(Records contained in a dataset)
========================================

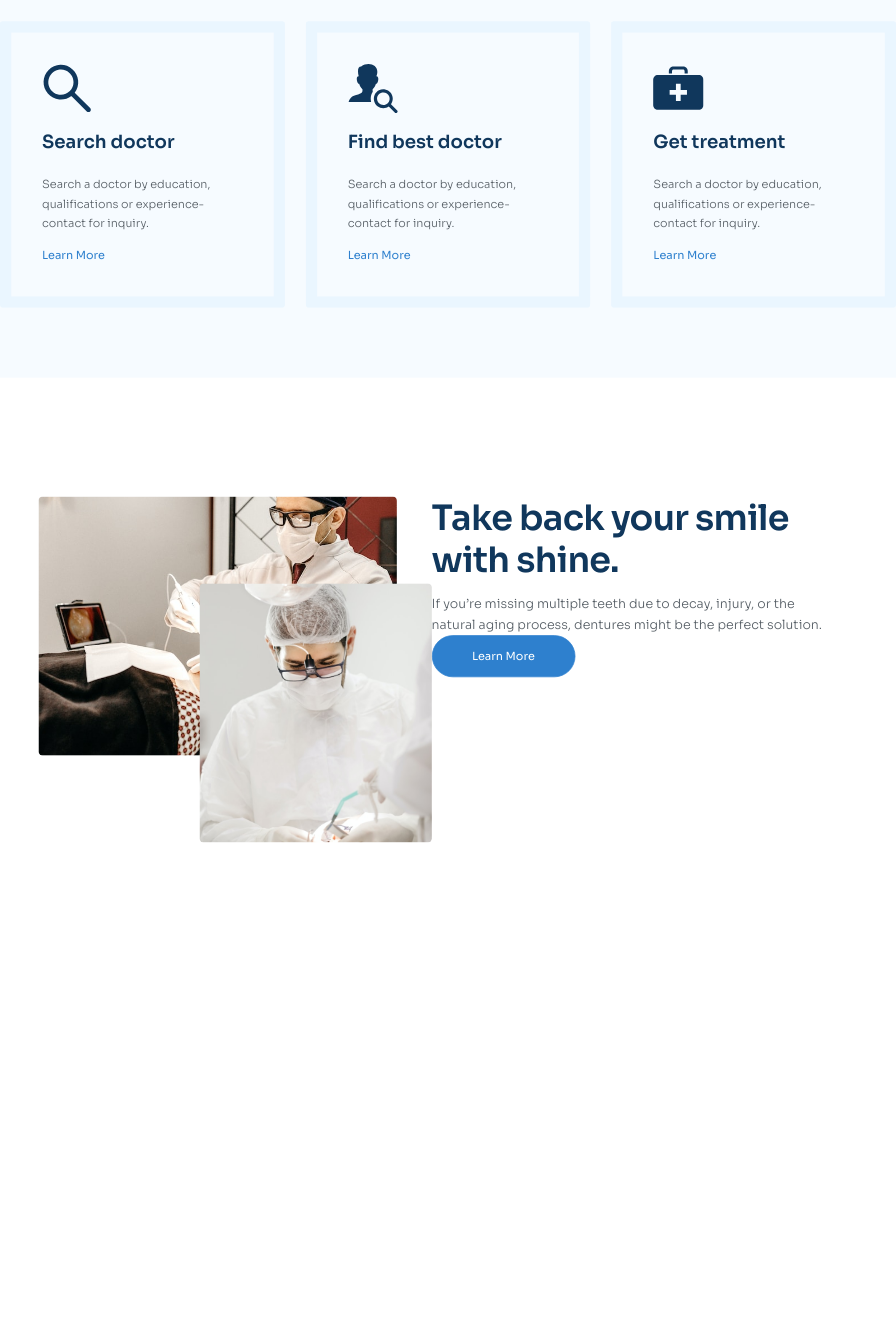
Repository: dongnguyen2112/htmlcss-project-03
Page: index.html
The author's editor kept a copy of each file at every save. The page is drawn from the files as they stood at one save, then again after the next save.
The browser window is 1280 px wide. The pictures show the part of the page from y = 2119 to 4039 px (the page is 5720 px tall), at 70% of full size.

Above is the page before, as saved 2023-08-02 21:00:52.

After the next save:
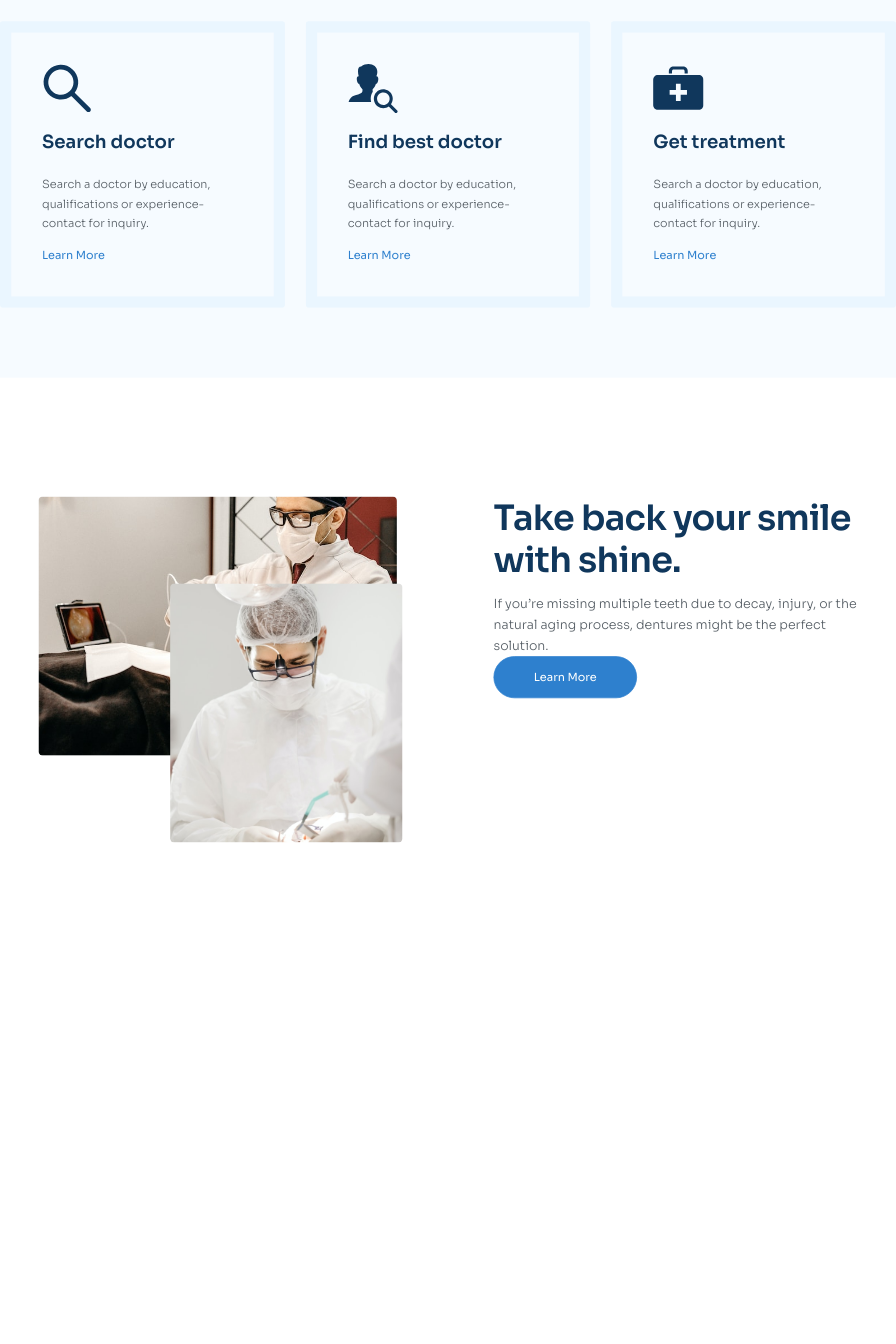
Saved 4 s later.
--- a/assets/css/styles.css
+++ b/assets/css/styles.css
@@ -331,7 +331,7 @@ a {
 }
 .feature__inner{
     display: flex;
-    colu
+    column-gap: 130px;
 }
 .feature__media {
     width: 48%;
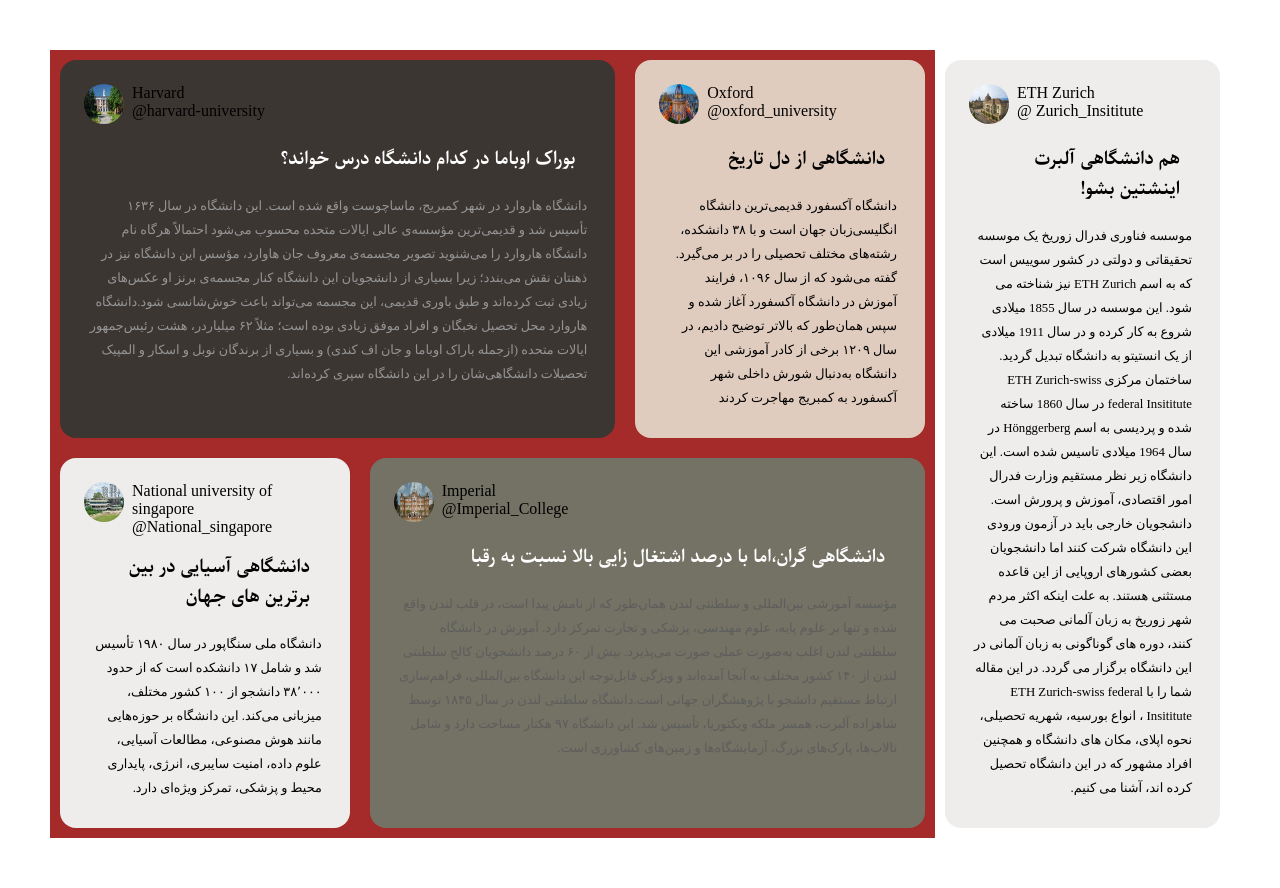
Repository: rahanwz/cards
Page: cards.html
These files come from the project's save history. The page is drawn as it stood at one moment and after the next save; the edit follows.
The browser window is 1280 px wide. The pictures show the whole page.

Above is the page before, as saved 2024-02-17 16:00:38.

After the next save:
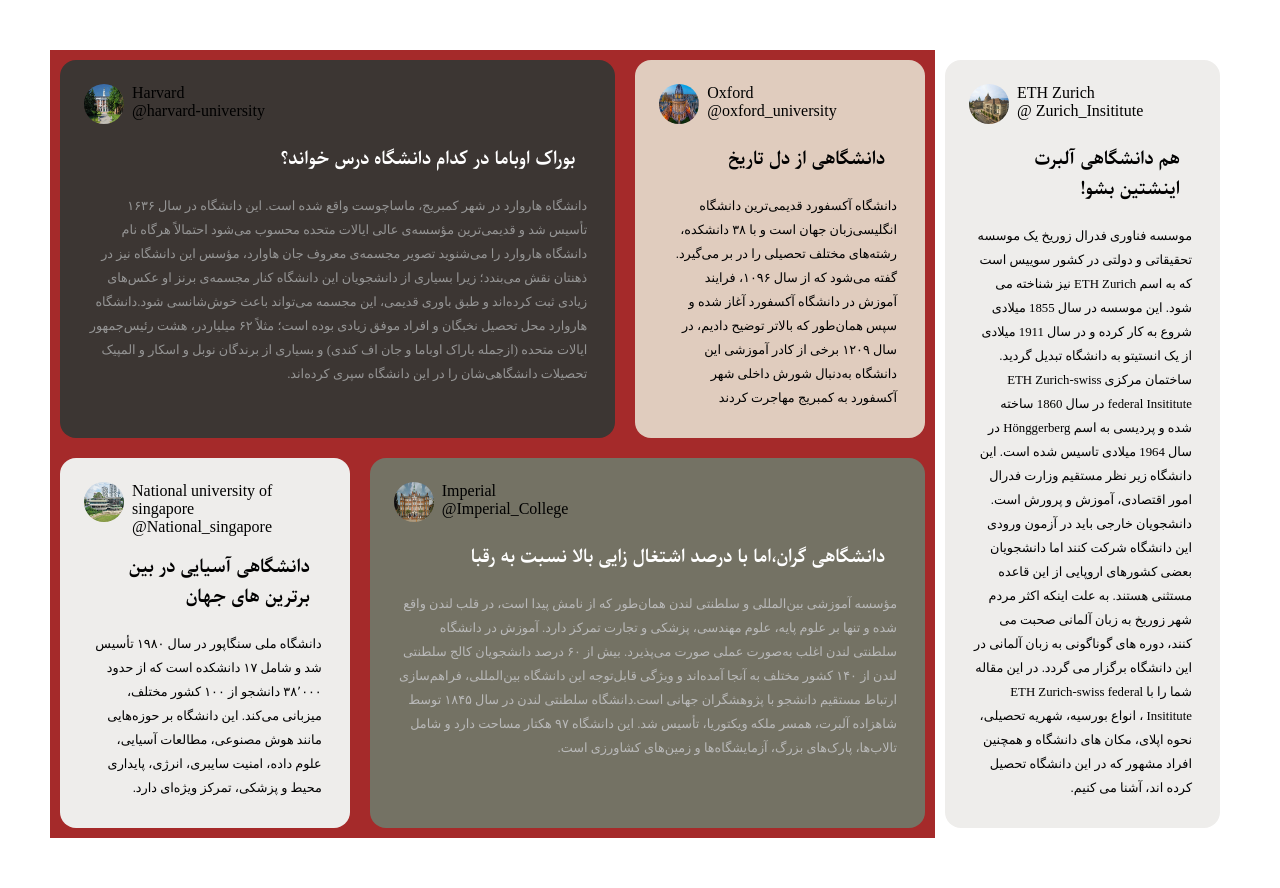
Saved 55 s later.
--- a/cards.html
+++ b/cards.html
@@ -113,7 +113,7 @@
             <div class="descrip1" style="color: #ffffff;">
               دانشگاهی گران،اما با درصد اشتغال زایی بالا نسبت به رقبا
             </div>
-            <div class="descrip2" style="color: #5d5d5d;">
+            <div class="descrip2" style="color: #b9b9b9;">
               مؤسسه آموزشی بین‌المللی و سلطنتی لندن همان‌طور که از نامش پیدا
               است، در قلب لندن واقع شده و تنها بر علوم پایه، علوم مهندسی، پزشکی
               و تجارت تمرکز دارد. آموزش در دانشگاه سلطنتی لندن اغلب به‌صورت عملی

========================================

§ YOUR ASSIGNMENT
Write out the data exactly, and exclude every picture it holds.

§ EXERCISE SOLUTION
Repository: dongnguyen2112/htmlcss-project-03
Page: index.html
The author's editor kept a copy of each file at every save. The page is drawn from the files as they stood at one save, then again after the next save.
The browser window is 1280 px wide. The pictures show the part of the page from y = 2119 to 4039 px (the page is 5720 px tall), at 70% of full size.

Above is the page before, as saved 2023-08-02 21:00:52.

After the next save:
Saved 4 s later.
--- a/assets/css/styles.css
+++ b/assets/css/styles.css
@@ -331,7 +331,7 @@ a {
 }
 .feature__inner{
     display: flex;
-    colu
+    column-gap: 130px;
 }
 .feature__media {
     width: 48%;
Repository: rahanwz/cards
Page: cards.html
These files come from the project's save history. The page is drawn as it stood at one moment and after the next save; the edit follows.
The browser window is 1280 px wide. The pictures show the whole page.

Above is the page before, as saved 2024-02-17 16:00:38.

After the next save:
Saved 55 s later.
--- a/cards.html
+++ b/cards.html
@@ -113,7 +113,7 @@
             <div class="descrip1" style="color: #ffffff;">
               دانشگاهی گران،اما با درصد اشتغال زایی بالا نسبت به رقبا
             </div>
-            <div class="descrip2" style="color: #5d5d5d;">
+            <div class="descrip2" style="color: #b9b9b9;">
               مؤسسه آموزشی بین‌المللی و سلطنتی لندن همان‌طور که از نامش پیدا
               است، در قلب لندن واقع شده و تنها بر علوم پایه، علوم مهندسی، پزشکی
               و تجارت تمرکز دارد. آموزش در دانشگاه سلطنتی لندن اغلب به‌صورت عملی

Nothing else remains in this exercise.